• What is needed:
State how many lines in the entries below hold the string "shown", and give nothing besides that number.

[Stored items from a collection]
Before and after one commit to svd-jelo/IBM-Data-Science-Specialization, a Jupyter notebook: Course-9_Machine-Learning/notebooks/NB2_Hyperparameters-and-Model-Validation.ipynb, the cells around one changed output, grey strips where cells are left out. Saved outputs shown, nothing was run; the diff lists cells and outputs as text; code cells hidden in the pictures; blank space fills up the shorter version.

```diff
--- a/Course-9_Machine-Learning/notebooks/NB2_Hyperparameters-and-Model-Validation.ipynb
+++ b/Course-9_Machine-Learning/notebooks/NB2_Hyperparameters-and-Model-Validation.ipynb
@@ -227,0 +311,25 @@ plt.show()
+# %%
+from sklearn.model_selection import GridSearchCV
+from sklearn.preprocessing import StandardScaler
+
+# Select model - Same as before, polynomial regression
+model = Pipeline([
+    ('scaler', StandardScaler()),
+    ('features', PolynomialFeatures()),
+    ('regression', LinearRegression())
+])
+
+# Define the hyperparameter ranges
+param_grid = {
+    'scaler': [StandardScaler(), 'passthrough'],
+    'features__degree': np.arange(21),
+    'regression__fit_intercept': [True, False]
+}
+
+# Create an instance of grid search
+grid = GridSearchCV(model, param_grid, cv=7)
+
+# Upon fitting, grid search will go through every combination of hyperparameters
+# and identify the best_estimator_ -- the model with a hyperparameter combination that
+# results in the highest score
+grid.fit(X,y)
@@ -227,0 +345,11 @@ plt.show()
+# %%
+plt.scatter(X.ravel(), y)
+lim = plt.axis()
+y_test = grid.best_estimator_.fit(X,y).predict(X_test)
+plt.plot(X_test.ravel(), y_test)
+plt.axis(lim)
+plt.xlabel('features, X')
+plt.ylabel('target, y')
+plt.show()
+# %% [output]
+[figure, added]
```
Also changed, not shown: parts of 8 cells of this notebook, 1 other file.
* * *
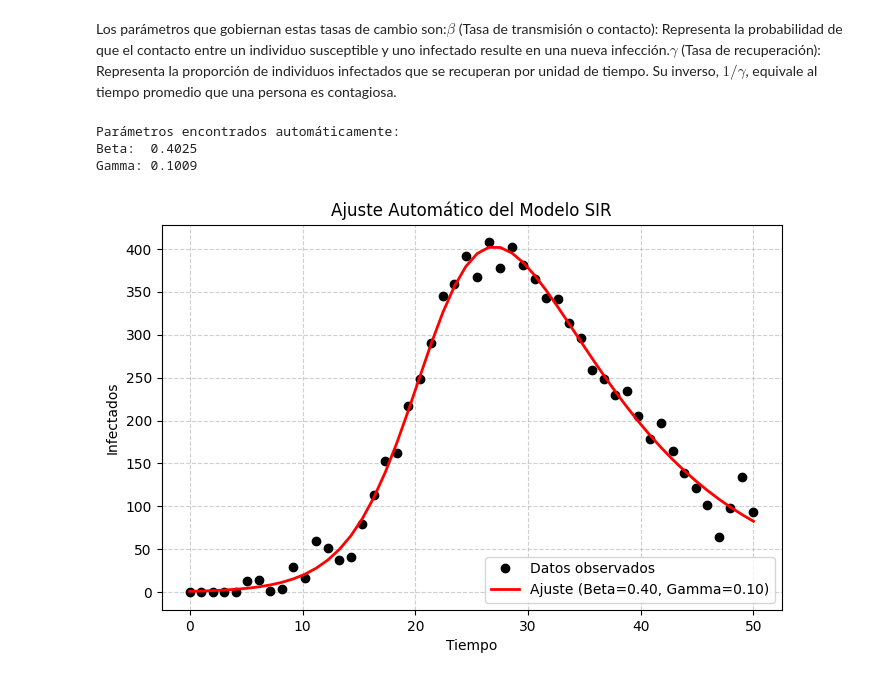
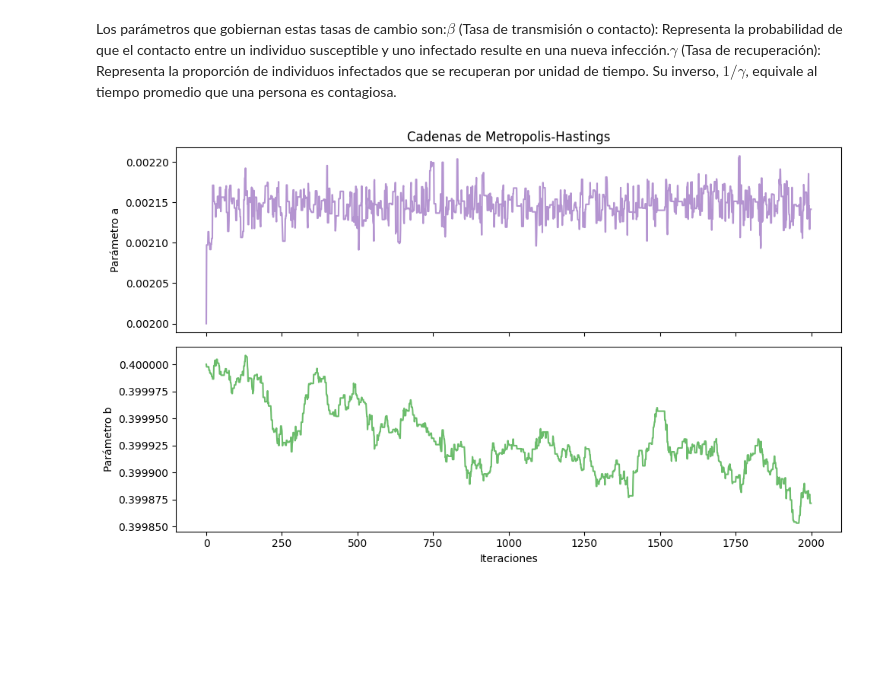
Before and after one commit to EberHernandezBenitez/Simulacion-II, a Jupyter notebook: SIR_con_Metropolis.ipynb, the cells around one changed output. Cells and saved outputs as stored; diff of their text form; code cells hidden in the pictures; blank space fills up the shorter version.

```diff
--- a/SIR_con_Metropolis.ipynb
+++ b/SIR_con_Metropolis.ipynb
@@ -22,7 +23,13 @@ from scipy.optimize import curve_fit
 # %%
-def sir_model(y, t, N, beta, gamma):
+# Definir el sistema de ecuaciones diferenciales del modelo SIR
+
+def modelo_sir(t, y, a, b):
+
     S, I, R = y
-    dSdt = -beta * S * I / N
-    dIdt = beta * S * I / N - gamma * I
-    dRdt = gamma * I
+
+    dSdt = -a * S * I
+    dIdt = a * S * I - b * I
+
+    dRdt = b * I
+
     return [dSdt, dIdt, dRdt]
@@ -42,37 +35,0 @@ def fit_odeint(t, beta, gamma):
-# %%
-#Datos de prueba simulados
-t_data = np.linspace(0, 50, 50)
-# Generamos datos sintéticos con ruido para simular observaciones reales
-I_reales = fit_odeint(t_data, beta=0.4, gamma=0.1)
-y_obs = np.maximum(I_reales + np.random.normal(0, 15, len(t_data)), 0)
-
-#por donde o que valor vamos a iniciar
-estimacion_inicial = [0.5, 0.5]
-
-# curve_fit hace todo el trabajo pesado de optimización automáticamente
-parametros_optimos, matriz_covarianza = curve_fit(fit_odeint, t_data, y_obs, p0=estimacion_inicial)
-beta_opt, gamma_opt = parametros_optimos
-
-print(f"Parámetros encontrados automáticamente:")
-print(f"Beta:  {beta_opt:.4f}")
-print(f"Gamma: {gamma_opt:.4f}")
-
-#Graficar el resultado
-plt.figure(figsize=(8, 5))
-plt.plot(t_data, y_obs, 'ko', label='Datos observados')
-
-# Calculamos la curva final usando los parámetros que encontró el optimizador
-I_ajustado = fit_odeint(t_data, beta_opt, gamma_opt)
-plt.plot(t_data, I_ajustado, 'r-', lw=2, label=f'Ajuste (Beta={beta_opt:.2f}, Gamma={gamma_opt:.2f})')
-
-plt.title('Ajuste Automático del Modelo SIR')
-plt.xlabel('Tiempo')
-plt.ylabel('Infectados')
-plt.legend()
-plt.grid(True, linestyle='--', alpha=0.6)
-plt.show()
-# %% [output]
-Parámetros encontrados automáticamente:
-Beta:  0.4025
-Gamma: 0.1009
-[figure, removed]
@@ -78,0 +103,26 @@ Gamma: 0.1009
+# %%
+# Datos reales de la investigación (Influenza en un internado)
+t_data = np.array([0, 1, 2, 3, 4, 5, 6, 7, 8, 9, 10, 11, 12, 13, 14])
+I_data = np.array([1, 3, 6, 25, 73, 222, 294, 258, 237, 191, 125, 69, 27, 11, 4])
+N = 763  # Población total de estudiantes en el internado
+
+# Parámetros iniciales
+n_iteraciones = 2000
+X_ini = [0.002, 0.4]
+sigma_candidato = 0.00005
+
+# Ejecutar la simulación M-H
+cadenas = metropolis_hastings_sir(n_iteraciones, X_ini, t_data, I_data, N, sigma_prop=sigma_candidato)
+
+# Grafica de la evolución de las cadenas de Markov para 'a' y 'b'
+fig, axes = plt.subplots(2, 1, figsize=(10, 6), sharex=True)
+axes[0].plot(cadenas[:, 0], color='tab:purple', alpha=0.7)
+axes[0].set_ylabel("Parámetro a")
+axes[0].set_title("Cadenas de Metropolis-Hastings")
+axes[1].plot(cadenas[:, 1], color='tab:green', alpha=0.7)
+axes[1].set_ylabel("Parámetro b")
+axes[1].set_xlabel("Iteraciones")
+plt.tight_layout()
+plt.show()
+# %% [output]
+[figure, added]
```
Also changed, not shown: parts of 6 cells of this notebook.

• Written response:
3